History is a dynamic and infinite process

info Espagne VJA

The Young Christian Workers (YCW) was born and developed in Spain throughout the 20th century, as in so many other countries. Because of its youth, worker and Christian character, it was always deeply marked by all the contradictions, fears and hopes of those turbulent times. On the one hand, it was rooted in the Spanish Catholic tradition, recognizable not only in its religious dimension, but also in its very relevant social, political and cultural role. On the other hand, it faced without complex the profound changes and the new realities and challenges that were constantly emerging from the workers' struggles.

This double condition placed it, during all this time, in a difficult state of equilibrium, nevertheless very creative and deeply innovative: it always wanted to be and was, without renunciation or concessions, part of the worker movement and part of the Church. This self-taught and non-formal militancy read reality through the eyes of the history of the worker movement and its struggles against exploitation, and through the eyes of a liberating Gospel, whose reference is the person of Jesus of Nazareth.

CIOs Addressing the Impact of Covid-19: Young Workers, Informal Economy Workers, Migrants and Women are the Most Vulnerable

CIO webinar covid

Brussels (IYCW News) - KAB Deutschland in collaboration with JOC Europe, the European Christian Workers Movement (ECWM) and other faith-based workers’ organizations, held a virtual webinar, a discussion based on the ILO Addendum to the 2020 General Survey on promoting employment and decent work in a changing landscape, on May 27, 2021.

ECWM President Olinda Marques opened the session, saying that together we do better and can reflect on the very important question of promoting employment and decent work in a changing landscape.

IYCW President Sarah Prenger made a comment on the ILO addendum. She emphasized the enormous impact of the Covid-19 pandemic on young workers and jobs.

"The pandemic is affecting young people in different ways: disrupted education; difficulty in finding work and re-entering the labor market; reduced earnings; and deteriorating conditions of work. Precarious jobs are on the rise,” said Sarah. To meet the challenges, Sarah placed the accent on the need to strengthen social protection, health care and education, and to ensure infrastructure improvement. "Care" activities also need to be recognized as work with legal status, wages and protection.

The IYCW Echoes the Workers’ Voice in ILO Conference: Act for Social Justice and Respect Everyone’s Dignity

Ana Salazar statement ILC 2021

Brussels (IYCW News) – In the midst of the cries and screams of millions of contract workers who have lost their jobs due to the COVID-19 pandemic, the IYCW continues to speak out to the world at the International Labour Conference which has been taking place virtually at the ILO headquarters in Geneva, Switzerland.

Ana Cecilia Salazar, a leader of the YCW Americas Team, took the floor at the labour conference bringing her lament about the fate of a contract worker from Peru who lost her job due to the pandemic. "I had a temporary contract.

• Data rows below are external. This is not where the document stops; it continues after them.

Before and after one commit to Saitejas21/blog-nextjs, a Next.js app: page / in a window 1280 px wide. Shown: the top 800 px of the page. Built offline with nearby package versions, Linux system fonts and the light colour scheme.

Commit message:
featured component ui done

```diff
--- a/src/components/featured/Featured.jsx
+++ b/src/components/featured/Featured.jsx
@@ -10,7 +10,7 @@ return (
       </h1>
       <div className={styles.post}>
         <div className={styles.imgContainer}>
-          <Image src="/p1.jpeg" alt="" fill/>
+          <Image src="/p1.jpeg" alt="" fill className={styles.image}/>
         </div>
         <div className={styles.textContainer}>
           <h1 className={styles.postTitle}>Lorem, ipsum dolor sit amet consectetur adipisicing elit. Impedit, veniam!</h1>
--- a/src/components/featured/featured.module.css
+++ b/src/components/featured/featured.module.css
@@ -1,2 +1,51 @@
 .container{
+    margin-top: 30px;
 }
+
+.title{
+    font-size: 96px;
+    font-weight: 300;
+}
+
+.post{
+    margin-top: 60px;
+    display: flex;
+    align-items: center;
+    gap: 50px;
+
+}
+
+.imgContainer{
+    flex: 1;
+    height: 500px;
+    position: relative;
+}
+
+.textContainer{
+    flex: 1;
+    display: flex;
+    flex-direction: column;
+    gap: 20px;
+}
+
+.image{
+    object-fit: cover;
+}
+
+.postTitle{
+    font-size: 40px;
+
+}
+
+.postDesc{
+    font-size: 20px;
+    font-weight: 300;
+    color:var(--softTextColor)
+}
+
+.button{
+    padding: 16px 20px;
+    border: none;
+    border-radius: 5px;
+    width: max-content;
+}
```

When the lockdown was decreed, the company suspended the work. The contract will end and there will be 50 of us young people jobless," Ana read aloud as she shared the testimony of the Peruvian contract worker.

Contract workers are the most vulnerable workers and the first to be fired when the company has to terminate the employment relationship. In her statement, which was read from Peru, Ana emphasized that the phenomenon of easy layoffs for contract workers occurs in almost all countries and has affected millions of contract workers worldwide. This form of work, as well as all forms of precarious and informal work related to online platforms, is increasing even more in the aftermath of the pandemic.